The former Sri Lankan Government, over a 5-month period in 2014, allegedly paid USD 6.5 million directly and indirectly to US-based WR Group and a private equity fund manager, Imaad Zuberi, the Foreign Policy magazine reported.
Imaad Zuberi, age 45, is a an elite political fundraiser. He was among the top tier of bundlers for US President Barack Obama’s 2012 reelection campaign, meaning he delivered $500,000 or more in contributions. He’s already among Clinton’s “Hillblazers,” bundling $100,000 for her presidential campaign in its first months.
Among the perks of delivering that much money to candidates is access to them, and advertising that access caught the eye of those who wanted some of it for themselves.
The Sri Lankan government, long under fire for official corruption and at a low point in its relations with Washington, did just that. Over a five-month period in 2014, it paid Zuberi $4.5 million directly — plus another $2 million to a company he co-owns — for consulting services which included influencing the U.S. government, according to documents obtained by Foreign Policy.
Zuberi’s windfall was not disclosed to the Justice Department, as required under federal law, and the lobbying and public relations firms hired through his company to influence the U.S. government on Sri Lanka’s behalf have all received DOJ subpoenas, according to a senior government official. Justice is seeking public assets allegedly stolen from Sri Lanka.

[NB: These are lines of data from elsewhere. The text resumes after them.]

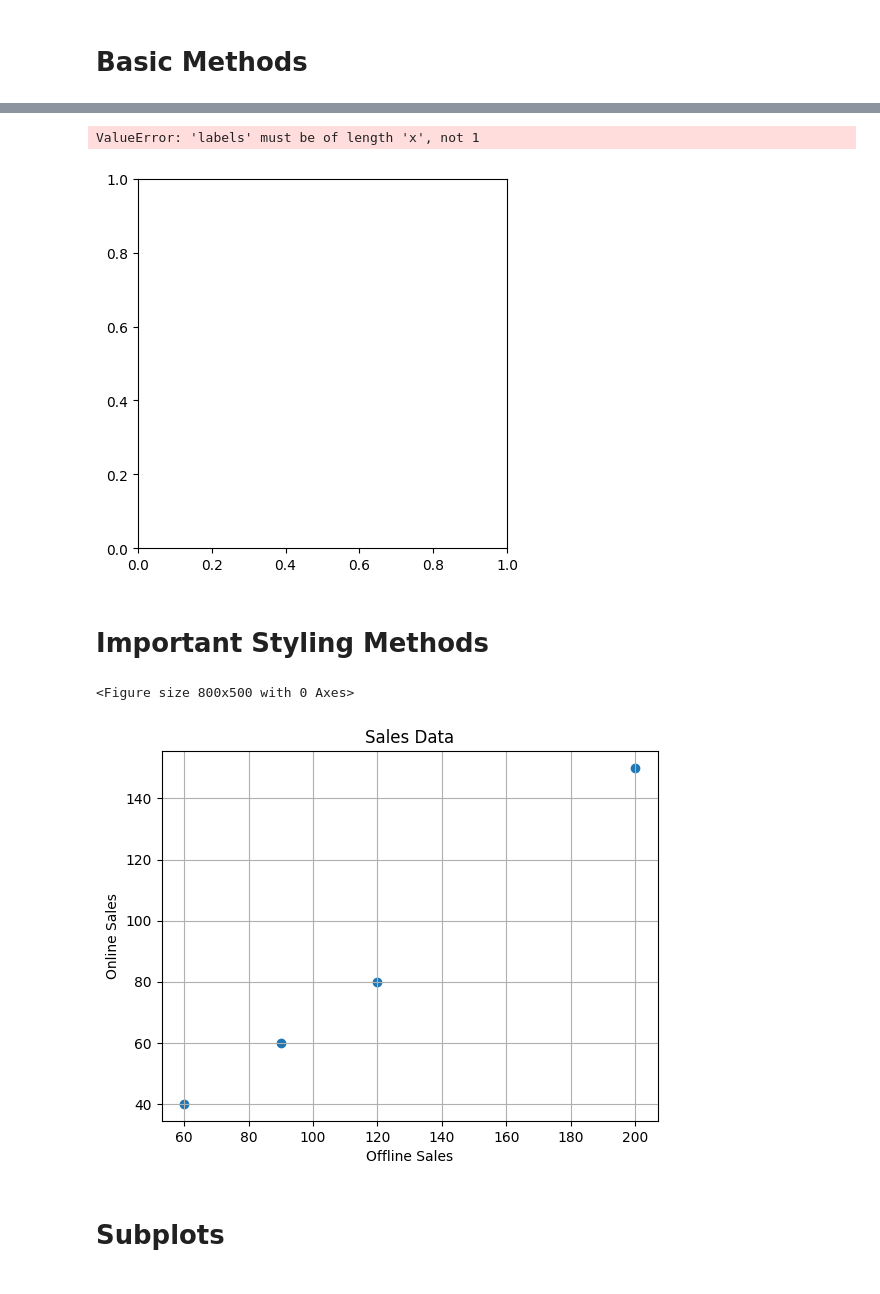
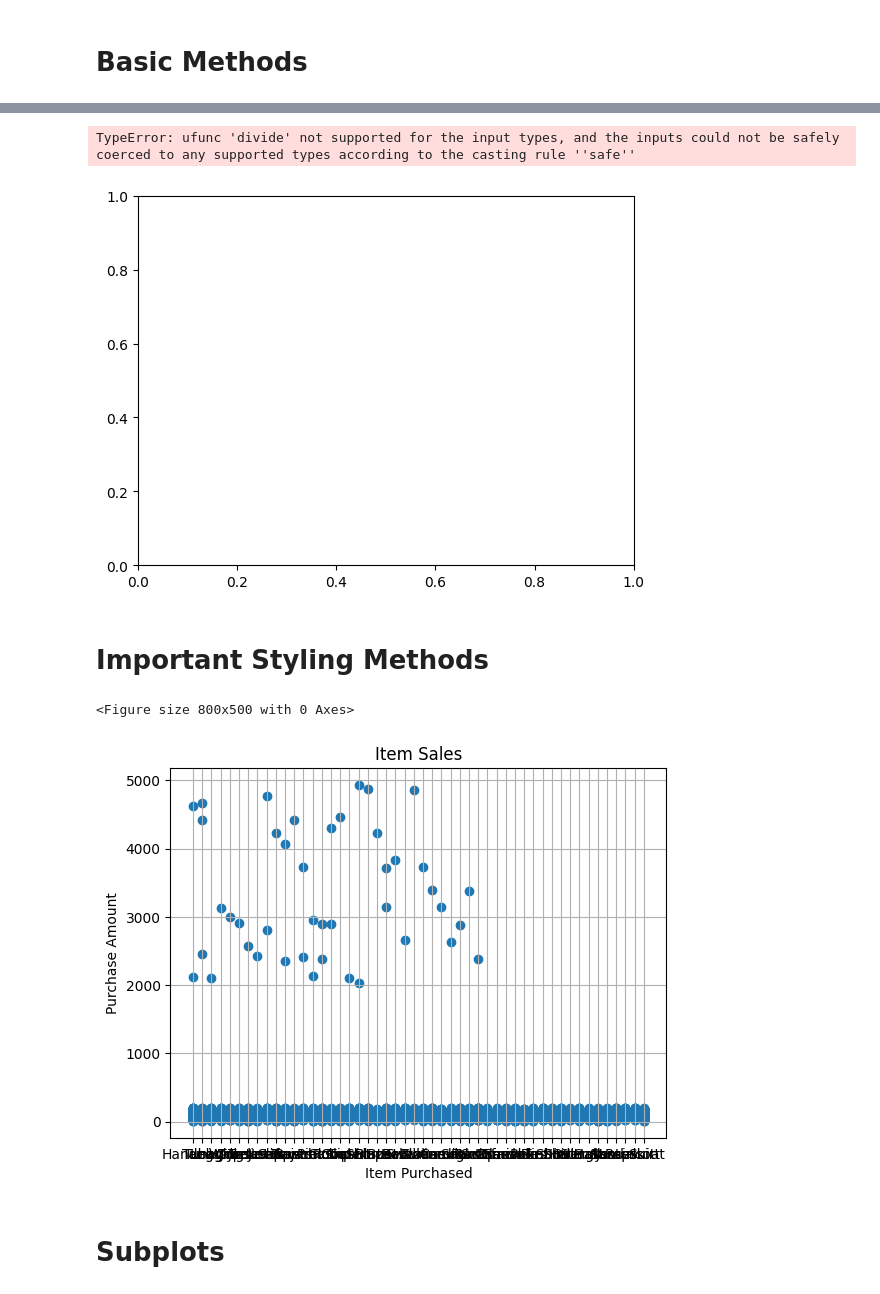
Before and after one commit to T-REX-C0DER/Data-Visualization-with-Python, a Jupyter notebook: Matplotlib.ipynb, the cells around one changed output, grey strips where cells are left out. Saved outputs shown, nothing was run; the diff lists cells and outputs as text; code cells hidden in the pictures.

```diff
--- a/Matplotlib.ipynb
+++ b/Matplotlib.ipynb
@@ -82,21 +107,24 @@ ValueError: could not convert string to float: 'Handbag'
 [figure]
 # %%
-plt.pie( sales_data["Purchase Amount (USD)"] , labels=["Customer Reference ID"])
+plt.boxplot(sales_data["Item Purchased"] , sales_data["Purchase Amount (USD)"])
+plt.title("Item Sales")
+plt.xlabel("Item Purchased")
+plt.ylabel("Purchase Amount")
 # %% [output]
-ValueError: 'labels' must be of length 'x', not 1
+TypeError: ufunc 'divide' not supported for the input types, and the inputs could not be safely coerced to any supported types according to the casting rule ''safe''
-[figure, old version]
+[figure, new version]
 # %% [markdown]
 # Important Styling Methods
 # %%
-plt.scatter(product_sales["Online_Sales"] , product_sales["Offline_Sales"])
-plt.title("Sales Data")
-plt.xlabel("Offline Sales")
-plt.ylabel("Online Sales")
+plt.scatter(sales_data["Item Purchased"] , sales_data["Purchase Amount (USD)"])
+plt.title("Item Sales")
+plt.xlabel("Item Purchased")
+plt.ylabel("Purchase Amount")
 plt.grid(True)
 plt.Figure(figsize=(8,5))
 # %% [output]
 <Figure size 800x500 with 0 Axes>
-[figure, old version]
+[figure, new version]
 # %% [markdown]
 # Subplots
 # %%
```
Also changed, not shown: parts of 10 cells of this notebook.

None of the firms is a target of the investigation, which is focused on members of the family of the country’s former president and has not been previously reported.
According to the Foreign Agents Registration Act, or FARA, paid representatives of foreign governments — even if they outsource the actual lobbying to other organizations — must disclose those relationships to Justice “within ten days” of acquiring a foreign client, according to the statute. WR Group, the company that held the contract with Sri Lanka, never registered with the Justice Department. Zuberi, who billed the government on May 5, 2014, for his services and received his first payment of $3.5 million from Sri Lanka on May 9, 2014, didn’t register as a consultant until Aug. 14 of that year, well beyond the 10-day deadline. Violating the act carries maximum penalties of a $10,000 fine and five years in prison.
“[W]e are not a lobbying firm, law firm, nor PR firm, therefore we do not engage in these activities because these are not our core competencies,” Zuberi wrote in response to detailed questions from FP. “I registered not as a lobbyist but as a consultant because that was the extent of my involvement.”
In May 2015, Secretary of State John Kerry visited Sri Lanka to pledge U.S. support for the administration of President Maithripala Sirisena, who came to power this past January, unseating former President Mahinda Rajapaksa, whose government is alleged to have stolen as much as $10 billion over the decade he was in power. In prepared remarks, Kerry promised assistance from U.S. investigators and prosecutors to find money transferred to the United States. According to a government official familiar with the case, the U.S. team sent to Sri Lanka noted the payments to Zuberi and WR Group; the subpoenas to the lobbying firms are part of the effort to trace money misappropriated by the Rajapaksa regime. (Colombo Gazette)